Of course writers can, and probably should, comment on the politics unfolding around us. In a way, though, they almost don’t need to – they have already done so in their books. The books we choose to read, write, and criticize are our voices; that they do not speak directly about current events does not diminish their political significance. My students presented their Classic book projects this week, and had to answer the question “is this book applicable today?” With books including Lowry’s The Giver, Wells’ The War of the Worlds, and Huxley’s Brave New World, the applicability was painfully obvious.
Books do not need to feature oppressive dystopian regimes to be acts of politics.
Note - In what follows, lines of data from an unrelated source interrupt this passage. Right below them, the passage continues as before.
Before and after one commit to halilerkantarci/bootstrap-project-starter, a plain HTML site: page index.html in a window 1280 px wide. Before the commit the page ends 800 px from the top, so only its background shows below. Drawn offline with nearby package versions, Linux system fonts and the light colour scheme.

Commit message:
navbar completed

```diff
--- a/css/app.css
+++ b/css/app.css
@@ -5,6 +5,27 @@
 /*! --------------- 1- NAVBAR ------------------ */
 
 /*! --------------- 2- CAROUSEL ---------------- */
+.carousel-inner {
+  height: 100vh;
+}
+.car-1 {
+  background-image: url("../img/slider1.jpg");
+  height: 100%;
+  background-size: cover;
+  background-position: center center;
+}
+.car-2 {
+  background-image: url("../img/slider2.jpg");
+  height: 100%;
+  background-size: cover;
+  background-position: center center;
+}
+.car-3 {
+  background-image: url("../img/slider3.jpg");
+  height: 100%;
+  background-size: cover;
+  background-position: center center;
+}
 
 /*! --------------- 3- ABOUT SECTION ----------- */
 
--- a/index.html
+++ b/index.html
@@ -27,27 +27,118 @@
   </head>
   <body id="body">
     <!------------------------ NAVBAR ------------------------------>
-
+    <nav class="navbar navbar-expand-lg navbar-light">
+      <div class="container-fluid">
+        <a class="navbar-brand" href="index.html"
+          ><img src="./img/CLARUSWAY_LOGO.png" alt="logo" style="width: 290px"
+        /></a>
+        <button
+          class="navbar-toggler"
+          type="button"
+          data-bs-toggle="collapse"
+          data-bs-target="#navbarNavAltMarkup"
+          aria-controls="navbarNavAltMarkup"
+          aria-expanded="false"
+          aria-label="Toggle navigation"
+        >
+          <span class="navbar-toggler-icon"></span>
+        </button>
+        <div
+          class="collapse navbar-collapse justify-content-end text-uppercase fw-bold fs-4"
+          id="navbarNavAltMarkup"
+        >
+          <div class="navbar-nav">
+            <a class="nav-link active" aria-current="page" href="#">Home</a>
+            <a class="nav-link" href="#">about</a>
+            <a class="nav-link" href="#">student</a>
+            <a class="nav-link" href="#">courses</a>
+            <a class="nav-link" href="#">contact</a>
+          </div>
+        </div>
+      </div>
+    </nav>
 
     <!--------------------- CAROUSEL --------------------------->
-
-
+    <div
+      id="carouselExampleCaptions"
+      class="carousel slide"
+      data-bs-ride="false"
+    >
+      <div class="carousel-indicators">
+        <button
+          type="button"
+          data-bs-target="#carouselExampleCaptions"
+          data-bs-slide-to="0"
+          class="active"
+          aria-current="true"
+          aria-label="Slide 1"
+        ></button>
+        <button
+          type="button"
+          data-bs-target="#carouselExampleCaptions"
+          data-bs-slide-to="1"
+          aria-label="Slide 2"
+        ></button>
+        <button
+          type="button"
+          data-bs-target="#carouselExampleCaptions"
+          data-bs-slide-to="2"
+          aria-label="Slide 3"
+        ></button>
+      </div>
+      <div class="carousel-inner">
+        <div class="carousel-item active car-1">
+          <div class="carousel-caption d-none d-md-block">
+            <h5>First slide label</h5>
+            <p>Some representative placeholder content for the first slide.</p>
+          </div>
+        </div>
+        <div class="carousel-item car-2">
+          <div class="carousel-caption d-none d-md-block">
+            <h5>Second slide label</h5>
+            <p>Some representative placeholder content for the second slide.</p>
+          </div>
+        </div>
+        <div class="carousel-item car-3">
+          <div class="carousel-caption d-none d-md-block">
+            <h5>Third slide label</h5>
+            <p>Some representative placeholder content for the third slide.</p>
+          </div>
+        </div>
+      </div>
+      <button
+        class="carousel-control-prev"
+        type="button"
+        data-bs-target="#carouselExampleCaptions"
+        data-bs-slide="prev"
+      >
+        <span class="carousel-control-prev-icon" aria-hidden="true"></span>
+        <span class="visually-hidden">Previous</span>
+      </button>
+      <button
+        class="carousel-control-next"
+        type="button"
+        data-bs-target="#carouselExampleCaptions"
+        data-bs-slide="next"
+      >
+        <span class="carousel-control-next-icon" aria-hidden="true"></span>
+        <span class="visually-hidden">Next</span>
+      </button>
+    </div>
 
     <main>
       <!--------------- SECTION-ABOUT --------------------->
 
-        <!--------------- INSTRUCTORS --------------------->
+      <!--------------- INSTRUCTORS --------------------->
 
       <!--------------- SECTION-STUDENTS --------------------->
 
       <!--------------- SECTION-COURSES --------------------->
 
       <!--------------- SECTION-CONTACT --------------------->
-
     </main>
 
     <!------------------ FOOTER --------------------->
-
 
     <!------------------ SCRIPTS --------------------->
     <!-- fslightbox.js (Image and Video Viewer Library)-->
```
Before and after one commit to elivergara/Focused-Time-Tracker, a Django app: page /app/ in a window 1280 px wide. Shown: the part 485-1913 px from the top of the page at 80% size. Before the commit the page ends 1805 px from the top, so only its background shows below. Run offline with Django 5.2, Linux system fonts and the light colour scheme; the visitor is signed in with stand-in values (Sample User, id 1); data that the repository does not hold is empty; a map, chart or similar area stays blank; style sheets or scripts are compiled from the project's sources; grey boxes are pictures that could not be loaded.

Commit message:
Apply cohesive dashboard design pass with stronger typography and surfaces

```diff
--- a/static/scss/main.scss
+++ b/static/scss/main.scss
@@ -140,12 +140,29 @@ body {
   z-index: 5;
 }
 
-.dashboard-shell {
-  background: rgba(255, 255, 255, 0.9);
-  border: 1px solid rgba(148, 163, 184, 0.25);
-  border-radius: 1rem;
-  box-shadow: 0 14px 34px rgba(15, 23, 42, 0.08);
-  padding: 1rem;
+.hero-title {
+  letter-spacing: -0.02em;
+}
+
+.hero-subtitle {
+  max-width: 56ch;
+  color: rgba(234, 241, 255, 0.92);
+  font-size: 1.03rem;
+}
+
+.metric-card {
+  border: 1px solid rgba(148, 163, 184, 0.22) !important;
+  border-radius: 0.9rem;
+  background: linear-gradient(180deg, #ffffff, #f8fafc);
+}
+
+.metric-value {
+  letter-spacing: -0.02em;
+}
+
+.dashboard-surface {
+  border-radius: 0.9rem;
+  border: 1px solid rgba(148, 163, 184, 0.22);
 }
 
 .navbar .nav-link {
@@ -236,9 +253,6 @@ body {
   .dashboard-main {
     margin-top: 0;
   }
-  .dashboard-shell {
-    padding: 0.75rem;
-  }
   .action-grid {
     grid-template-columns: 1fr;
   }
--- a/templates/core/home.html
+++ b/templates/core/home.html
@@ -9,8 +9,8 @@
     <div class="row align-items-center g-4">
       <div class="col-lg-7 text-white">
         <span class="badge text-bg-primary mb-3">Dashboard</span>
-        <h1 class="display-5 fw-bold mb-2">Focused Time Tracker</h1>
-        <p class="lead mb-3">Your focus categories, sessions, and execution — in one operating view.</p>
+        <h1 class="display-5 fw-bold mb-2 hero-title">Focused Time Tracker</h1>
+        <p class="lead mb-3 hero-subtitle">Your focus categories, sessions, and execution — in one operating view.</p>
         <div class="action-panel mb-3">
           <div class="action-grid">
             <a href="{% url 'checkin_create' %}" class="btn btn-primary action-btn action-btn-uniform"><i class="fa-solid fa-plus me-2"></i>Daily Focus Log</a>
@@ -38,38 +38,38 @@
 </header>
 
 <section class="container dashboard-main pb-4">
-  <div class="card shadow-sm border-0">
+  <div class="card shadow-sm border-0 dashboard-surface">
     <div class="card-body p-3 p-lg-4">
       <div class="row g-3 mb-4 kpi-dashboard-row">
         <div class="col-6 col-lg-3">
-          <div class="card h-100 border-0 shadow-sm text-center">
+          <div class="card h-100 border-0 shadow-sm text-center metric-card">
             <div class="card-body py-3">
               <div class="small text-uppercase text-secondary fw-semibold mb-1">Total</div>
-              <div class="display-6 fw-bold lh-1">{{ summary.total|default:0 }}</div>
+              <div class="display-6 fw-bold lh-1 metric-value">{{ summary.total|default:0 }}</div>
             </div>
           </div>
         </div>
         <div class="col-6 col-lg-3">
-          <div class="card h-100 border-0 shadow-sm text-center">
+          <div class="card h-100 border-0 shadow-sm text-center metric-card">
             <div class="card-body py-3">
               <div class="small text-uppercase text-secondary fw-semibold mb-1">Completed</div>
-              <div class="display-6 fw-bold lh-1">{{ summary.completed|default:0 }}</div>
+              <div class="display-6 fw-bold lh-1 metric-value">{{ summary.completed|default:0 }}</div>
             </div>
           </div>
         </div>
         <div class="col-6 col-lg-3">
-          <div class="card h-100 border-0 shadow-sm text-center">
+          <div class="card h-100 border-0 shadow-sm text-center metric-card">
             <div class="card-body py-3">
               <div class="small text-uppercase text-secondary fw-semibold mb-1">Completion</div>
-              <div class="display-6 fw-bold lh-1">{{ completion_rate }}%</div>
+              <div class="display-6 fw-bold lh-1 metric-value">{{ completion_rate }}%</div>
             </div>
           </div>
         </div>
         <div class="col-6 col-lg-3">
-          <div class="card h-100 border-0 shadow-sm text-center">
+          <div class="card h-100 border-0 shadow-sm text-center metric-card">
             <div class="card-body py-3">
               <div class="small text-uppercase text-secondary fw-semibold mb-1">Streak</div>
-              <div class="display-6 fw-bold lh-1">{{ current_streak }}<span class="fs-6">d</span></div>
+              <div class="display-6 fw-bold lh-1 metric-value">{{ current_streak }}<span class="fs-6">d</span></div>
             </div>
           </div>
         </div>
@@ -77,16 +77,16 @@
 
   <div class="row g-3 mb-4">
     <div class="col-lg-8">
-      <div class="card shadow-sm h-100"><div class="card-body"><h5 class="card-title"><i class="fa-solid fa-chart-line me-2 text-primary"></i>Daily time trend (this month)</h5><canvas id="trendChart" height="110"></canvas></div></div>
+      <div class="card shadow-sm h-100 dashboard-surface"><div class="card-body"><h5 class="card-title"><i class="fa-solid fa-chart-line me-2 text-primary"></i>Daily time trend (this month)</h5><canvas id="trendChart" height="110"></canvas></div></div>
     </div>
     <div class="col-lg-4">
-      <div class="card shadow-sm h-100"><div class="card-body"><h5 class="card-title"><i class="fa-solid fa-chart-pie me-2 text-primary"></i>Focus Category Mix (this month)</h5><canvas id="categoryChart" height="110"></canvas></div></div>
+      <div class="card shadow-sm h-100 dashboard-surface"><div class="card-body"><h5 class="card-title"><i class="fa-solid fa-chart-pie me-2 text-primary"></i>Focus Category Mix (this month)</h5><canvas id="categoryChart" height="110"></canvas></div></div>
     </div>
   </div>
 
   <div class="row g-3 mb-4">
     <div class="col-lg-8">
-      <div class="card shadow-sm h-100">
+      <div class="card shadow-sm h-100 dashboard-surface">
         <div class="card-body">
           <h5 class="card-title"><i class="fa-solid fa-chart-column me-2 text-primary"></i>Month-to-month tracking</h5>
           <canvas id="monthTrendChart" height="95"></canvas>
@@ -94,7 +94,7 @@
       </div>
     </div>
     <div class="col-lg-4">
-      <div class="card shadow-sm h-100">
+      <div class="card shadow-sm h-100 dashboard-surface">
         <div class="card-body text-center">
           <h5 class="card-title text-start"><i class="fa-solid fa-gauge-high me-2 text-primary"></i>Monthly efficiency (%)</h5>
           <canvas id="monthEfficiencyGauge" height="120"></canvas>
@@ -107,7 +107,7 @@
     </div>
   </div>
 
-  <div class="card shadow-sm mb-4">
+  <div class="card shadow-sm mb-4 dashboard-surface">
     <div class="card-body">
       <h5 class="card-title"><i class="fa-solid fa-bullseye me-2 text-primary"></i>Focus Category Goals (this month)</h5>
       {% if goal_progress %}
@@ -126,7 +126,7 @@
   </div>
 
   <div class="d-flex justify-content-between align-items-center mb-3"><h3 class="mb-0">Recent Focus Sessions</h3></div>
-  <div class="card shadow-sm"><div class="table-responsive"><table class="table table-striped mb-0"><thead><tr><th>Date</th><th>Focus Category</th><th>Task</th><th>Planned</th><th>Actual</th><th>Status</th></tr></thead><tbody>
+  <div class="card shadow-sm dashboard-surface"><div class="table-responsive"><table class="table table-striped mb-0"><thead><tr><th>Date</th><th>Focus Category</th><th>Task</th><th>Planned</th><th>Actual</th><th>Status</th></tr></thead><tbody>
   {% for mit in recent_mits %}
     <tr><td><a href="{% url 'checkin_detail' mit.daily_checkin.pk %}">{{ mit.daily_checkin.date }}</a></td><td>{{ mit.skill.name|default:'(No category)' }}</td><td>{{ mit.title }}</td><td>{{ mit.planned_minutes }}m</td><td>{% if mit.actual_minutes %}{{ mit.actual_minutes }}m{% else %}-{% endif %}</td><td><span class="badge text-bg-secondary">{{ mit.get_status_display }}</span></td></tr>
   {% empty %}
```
They are political acts because they teach us empathy; they teach us how to analyze and understand villainy and corruption, how to forgive those who have done wrong, how to feel compassion for those who have suffered. They teach us to care about people who we have never and will never meet; they are a reminder that when we look out at the world, the stories of strangers are worth hearing.
If that is the role of books, then what is the role of writers? We don’t need to blog about current events or create fictional statesmen in order to write politically. There are no statesmen in my novel, The Steel Lady: only 19th century engineers, factory workers, and women. Writing of their struggles not only gives empathy to their fictional lives; it lays bare conflict which the 21st century has not left behind, such as ignorance, fear of progress, and sexism.
It would be narcissistic of me to claim that writers are somehow uniquely qualified to give political commentary, but to suggest that they should stay in their fictional worlds is to miss the purpose for which those worlds were created. Books have never been apolitical - why should writers be?
Jane Perrella. Teacher, writer. Expert knitter. Enthusiast of medieval swordplay, tea, Shakespeare, and Batman.